"I remember walking round Regent's Park with Pete afterwards, feeling completely helpless, knowing everything had changed. But there was nothing we could do, so we went home and cooked dinner for friends."
The couple had been together since their student days at Oxford and had always wanted children, but when Pete's brain tumour was discovered in September 2009, following a seizure, it called everything into question. Was it fair to have a child they would not be able to raise together? How would any children cope with losing their father?
"The dilemma was profound," says Pete. "We had to think long and hard and talk very honestly about it. My main worry was for Christina, as I think it's tougher on her. She faces years of bringing up our children alone."
With a calm resolve that has astonished friends and family, they decided to live as far as possible in the present.

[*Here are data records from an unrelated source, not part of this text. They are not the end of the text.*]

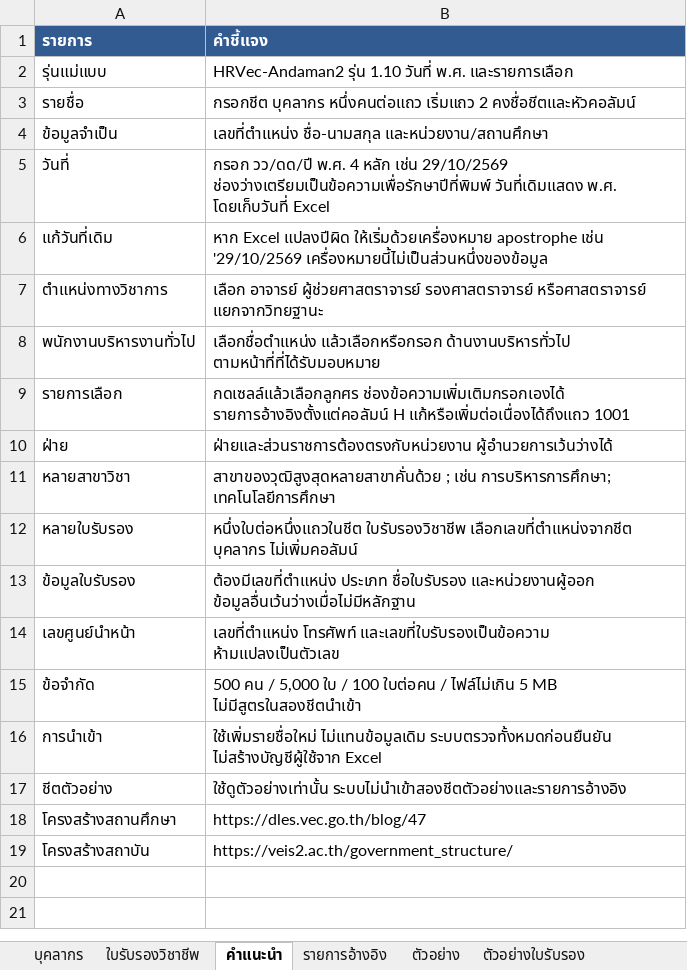
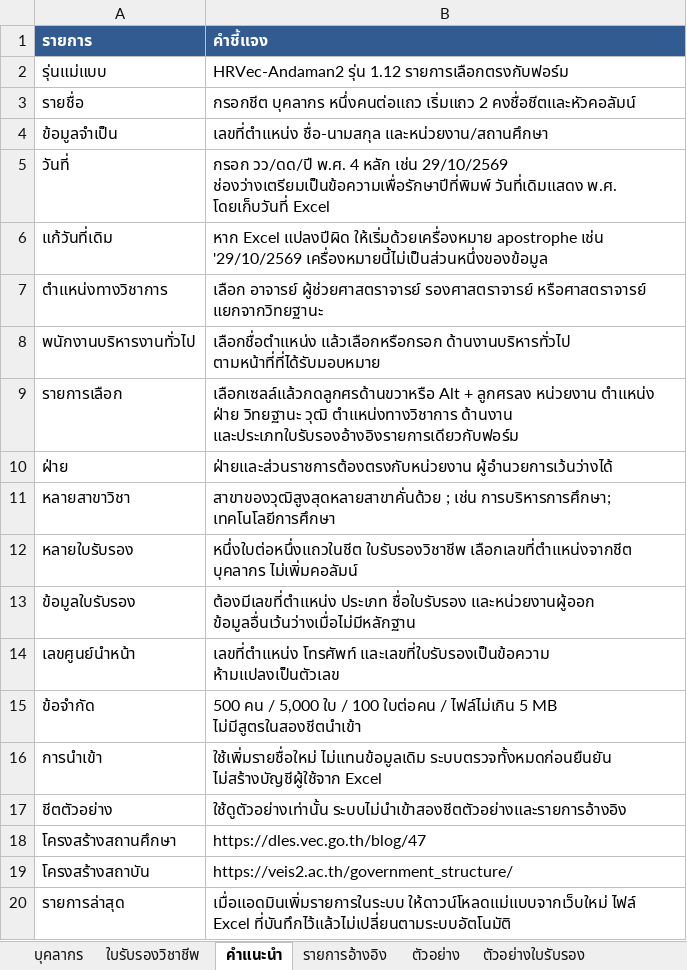
Before and after one commit to HRVec-Adaman2/hrvec-andaman2, an Excel workbook: dist/HRVec-Andaman2-Personnel-Template.xlsx, sheet คำแนะนำ, drawn as a sheet; values as stored, in another font and other column widths than the file's, no borders; the diff names each change by its address in the sheet, - before the commit and + after, or states it on an @@ line.

Commit message:
HRVec-Andaman2-v1.12-Update

```diff
--- a/dist/HRVec-Andaman2-Personnel-Template.xlsx (sheet คำแนะนำ)
+++ b/dist/HRVec-Andaman2-Personnel-Template.xlsx (sheet คำแนะนำ)
-B2 (คำชี้แจง): HRVec-Andaman2 รุ่น 1.10 วันที่ พ.ศ. และรายการเลือก
+B2 (คำชี้แจง): HRVec-Andaman2 รุ่น 1.12 รายการเลือกตรงกับฟอร์ม
-B9 (คำชี้แจง): กดเซลล์แล้วเลือกลูกศร ช่องข้อความเพิ่มเติมกรอกเองได้ รายการอ้างอิงตั้งแต่คอลัมน์ H แก้หรือเพิ่มต่อเนื่องได้ถึงแถว 1001
+B9 (คำชี้แจง): เลือกเซลล์แล้วกดลูกศรด้านขวาหรือ Alt + ลูกศรลง หน่วยงาน ตำแหน่ง ฝ่าย วิทยฐานะ วุฒิ ตำแหน่งทางวิชาการ ด้านงาน และประเภทใบรับรองอ้างอิงรายการเดียวกับฟอร์ม
+row 20: รายการล่าสุด | เมื่อแอดมินเพิ่มรายการในระบบ ให้ดาวน์โหลดแม่แบบจากเว็บใหม่ ไฟล์ Excel ที่บันทึกไว้แล้วไม่เปลี่ยนตามระบบอัตโนมัติ
```
Also changed, not shown: sheet รายการอ้างอิง, 20 other files.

"I knew from research that the average survival time was about five years", says Pete. "My days were numbered but I wanted to make the best of all the time left I had."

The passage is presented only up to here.